Women & The Economy - A Project of UNPAC
Home Links Sitemap
Our Stories

Look out world, here we come!

 
RoseRose is a native of Winnipeg and has worked at the Winnipeg Tax Centre for five years. She is married and is currently planning on a building a home on the outskirts of Winnipeg with her husband. Stacey has recently married and has three wonderful children. She and her husband have moved into a large home in Transcona. She has also worked at the Winnipeg Tax Centre for five years.


Rose says:

I started working at the age of 13, as a chambermaid in a local hotel. After that came a stint in the school cafeteria, a fast food restaurant and a nursing home. While I worked at the nursing home, I started working for home care. I was employed with Winnipeg Regional Health Authority (WRHA) for 9 1/2 years - during that time, I also held second and third jobs. I was a waitress, a graveyard-shift worker in a donut shop, a cashier in a major chain store, a telemarketer and last but not least, I was a university student.

I worked my way through university, paying as I went. It took five years, but I graduated with my Bachelor of Arts Degree in 1994. I am a Métis. I used this once, to my advantage in University when I applied for a bursary and received it. At no other point did I use my Métis status for any help.

It was a struggle in University. I moved out with a friend when I was 19 and in my second year. I had two jobs for the majority of the time, rent to pay, school to pay for, a car payment and all the other necessities in life. A good portion of the time, I had very little money for food or any extras. My parents were fabulous, as was my roommate. I persevered and finally graduated.

After graduation, I still held two or three jobs. I had a choice to make: continue my education or buy a home. I bought a condo. I continued working hard and eventually took a correspondence course for a Legal Assistant, which I passed with Honours.

More years went by, I met my wonderful husband and he moved in in 1996. Approximately a year later, I heard through my cousin (who works at Canada Customs and Revenue Agency) that they were holding an external competition for Aboriginals at the Tax Centre. I wrote the test, passed the interview and became a term CR04 (Clerical and Regulatory Group). Six months after I started, I was seriously injured in a car accident and was off work for 5 months. When I came back, I still had a couple of broken bones, but didn't feel I could turn down my call back.

Since then, I was made a permanent CR04 and acting PM01 (Program Administration Group) and finally a permanent PM01 in the area I currently work in. I love my job. My co-workers are great and I've made many friends. I am an active member in the CANE committee (Committee for the Awareness of Native Employees), I write articles for our division newsletter and I volunteer for the United Way drive and the Children's Hospital fundraisers.

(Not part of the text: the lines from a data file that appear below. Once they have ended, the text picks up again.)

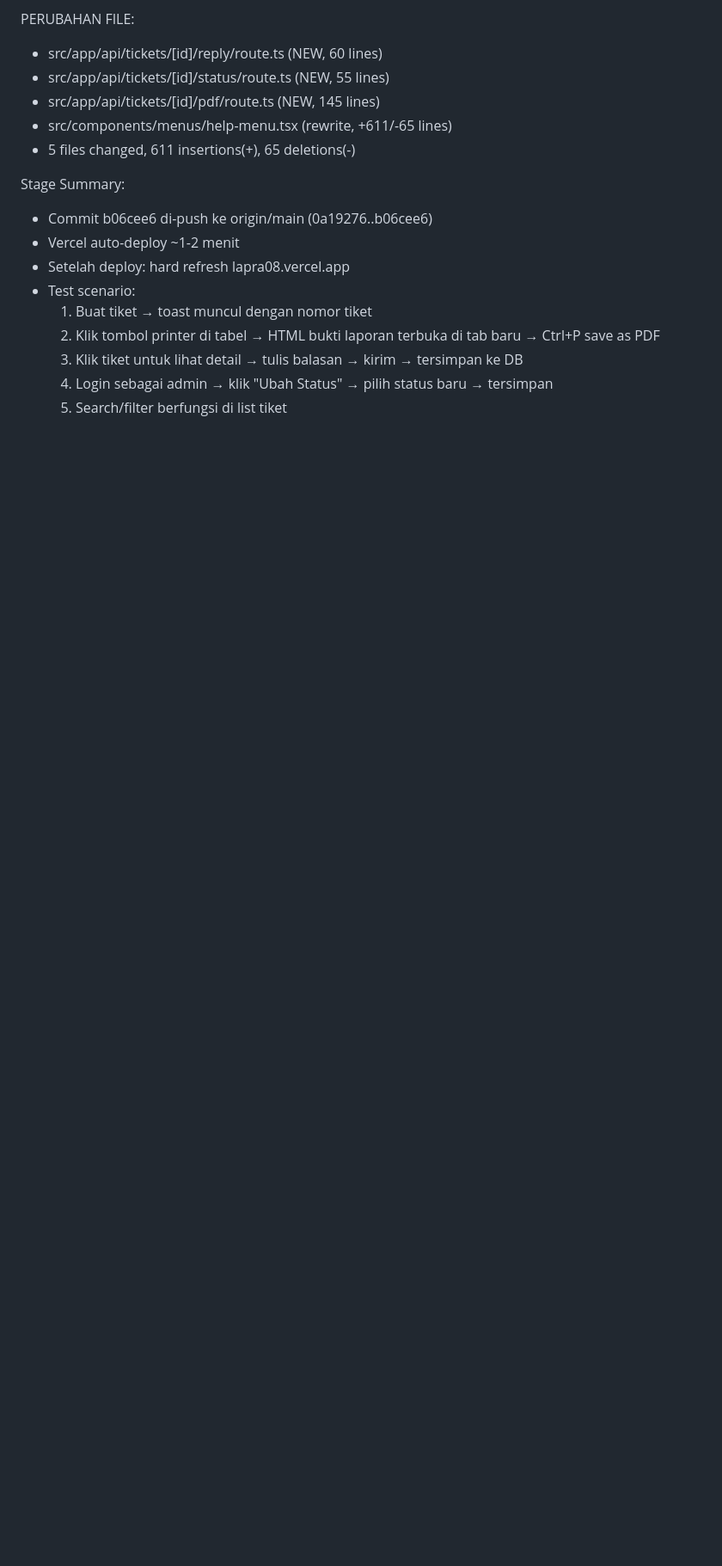
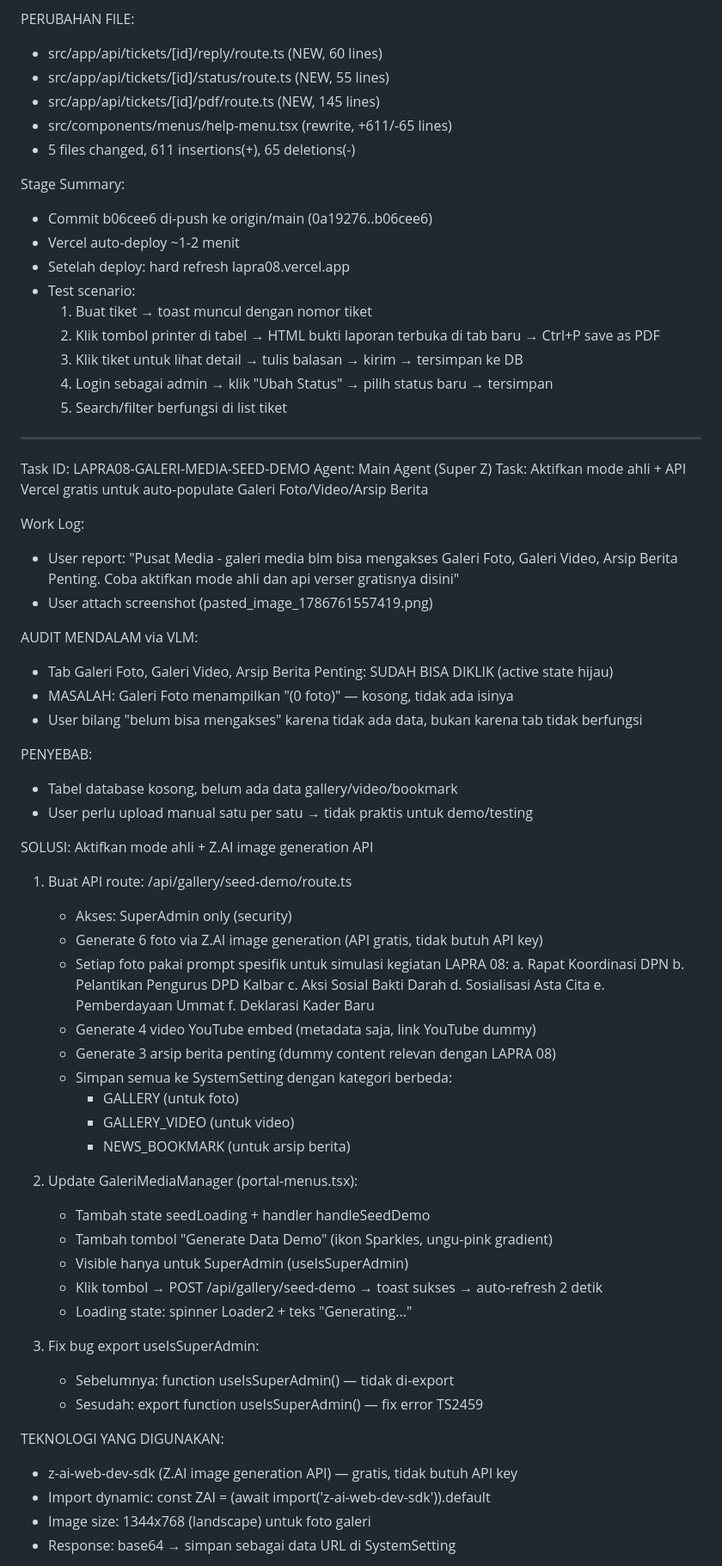
Before and after one commit to dpdlp08kalbar-gif/lapra08, a Markdown page: worklog.md, the part around one of its changes. Shown at 86% size. Drawn GitHub-style; blank space fills up the shorter version.

Commit message:
d114e5fa-d1f6-4926-9ccd-36c1de9c713f

```diff
--- a/worklog.md
+++ b/worklog.md
@@ -2662,3 +2662,57 @@ Stage Summary:
   3. Klik tiket untuk lihat detail → tulis balasan → kirim → tersimpan ke DB
   4. Login sebagai admin → klik "Ubah Status" → pilih status baru → tersimpan
   5. Search/filter berfungsi di list tiket
+
+---
+Task ID: LAPRA08-GALERI-MEDIA-SEED-DEMO
+Agent: Main Agent (Super Z)
+Task: Aktifkan mode ahli + API Vercel gratis untuk auto-populate Galeri Foto/Video/Arsip Berita
+
+Work Log:
+- User report: "Pusat Media - galeri media blm bisa mengakses Galeri Foto, Galeri Video, Arsip Berita Penting. Coba aktifkan mode ahli dan api verser gratisnya disini"
+- User attach screenshot (pasted_image_1786761557419.png)
+
+AUDIT MENDALAM via VLM:
+- Tab Galeri Foto, Galeri Video, Arsip Berita Penting: SUDAH BISA DIKLIK (active state hijau)
+- MASALAH: Galeri Foto menampilkan "(0 foto)" — kosong, tidak ada isinya
+- User bilang "belum bisa mengakses" karena tidak ada data, bukan karena tab tidak berfungsi
+
+PENYEBAB:
+- Tabel database kosong, belum ada data gallery/video/bookmark
+- User perlu upload manual satu per satu → tidak praktis untuk demo/testing
+
+SOLUSI: Aktifkan mode ahli + Z.AI image generation API
+1. Buat API route: /api/gallery/seed-demo/route.ts
+   - Akses: SuperAdmin only (security)
+   - Generate 6 foto via Z.AI image generation (API gratis, tidak butuh API key)
+   - Setiap foto pakai prompt spesifik untuk simulasi kegiatan LAPRA 08:
+     a. Rapat Koordinasi DPN
+     b. Pelantikan Pengurus DPD Kalbar
+     c. Aksi Sosial Bakti Darah
+     d. Sosialisasi Asta Cita
+     e. Pemberdayaan Ummat
+     f. Deklarasi Kader Baru
+   - Generate 4 video YouTube embed (metadata saja, link YouTube dummy)
+   - Generate 3 arsip berita penting (dummy content relevan dengan LAPRA 08)
+   - Simpan semua ke SystemSetting dengan kategori berbeda:
+     - GALLERY (untuk foto)
+     - GALLERY_VIDEO (untuk video)
+     - NEWS_BOOKMARK (untuk arsip berita)
+
+2. Update GaleriMediaManager (portal-menus.tsx):
+   - Tambah state seedLoading + handler handleSeedDemo
+   - Tambah tombol "Generate Data Demo" (ikon Sparkles, ungu-pink gradient)
+   - Visible hanya untuk SuperAdmin (useIsSuperAdmin)
+   - Klik tombol → POST /api/gallery/seed-demo → toast sukses → auto-refresh 2 detik
+   - Loading state: spinner Loader2 + teks "Generating..."
+
+3. Fix bug export useIsSuperAdmin:
+   - Sebelumnya: function useIsSuperAdmin() — tidak di-export
+   - Sesudah: export function useIsSuperAdmin() — fix error TS2459
+
+TEKNOLOGI YANG DIGUNAKAN:
+- z-ai-web-dev-sdk (Z.AI image generation API) — gratis, tidak butuh API key
+- Import dynamic: const ZAI = (await import('z-ai-web-dev-sdk')).default
+- Image size: 1344x768 (landscape) untuk foto galeri
+- Response: base64 → simpan sebagai data URL di SystemSetting
+
```
Also changed, not shown: other parts of worklog.md (+23 -0 lines).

If you had asked me 6 years ago if I thought I would be working in an office, I would have laughed. Now, I have my sights set on management. I'm still young and have a lot to learn, but I'm stubborn and will persevere until I get what I want.

Stacey says:
I started working at the age of 13 in a local restaurant in rural Manitoba. After that I worked as a gas station attendant and as a waitress/cook in a local chain store.

After graduating from high school I had my first child at the age of 19. I proceeded to work at the local Woolco as a waitress/cook and in the Ladies dept.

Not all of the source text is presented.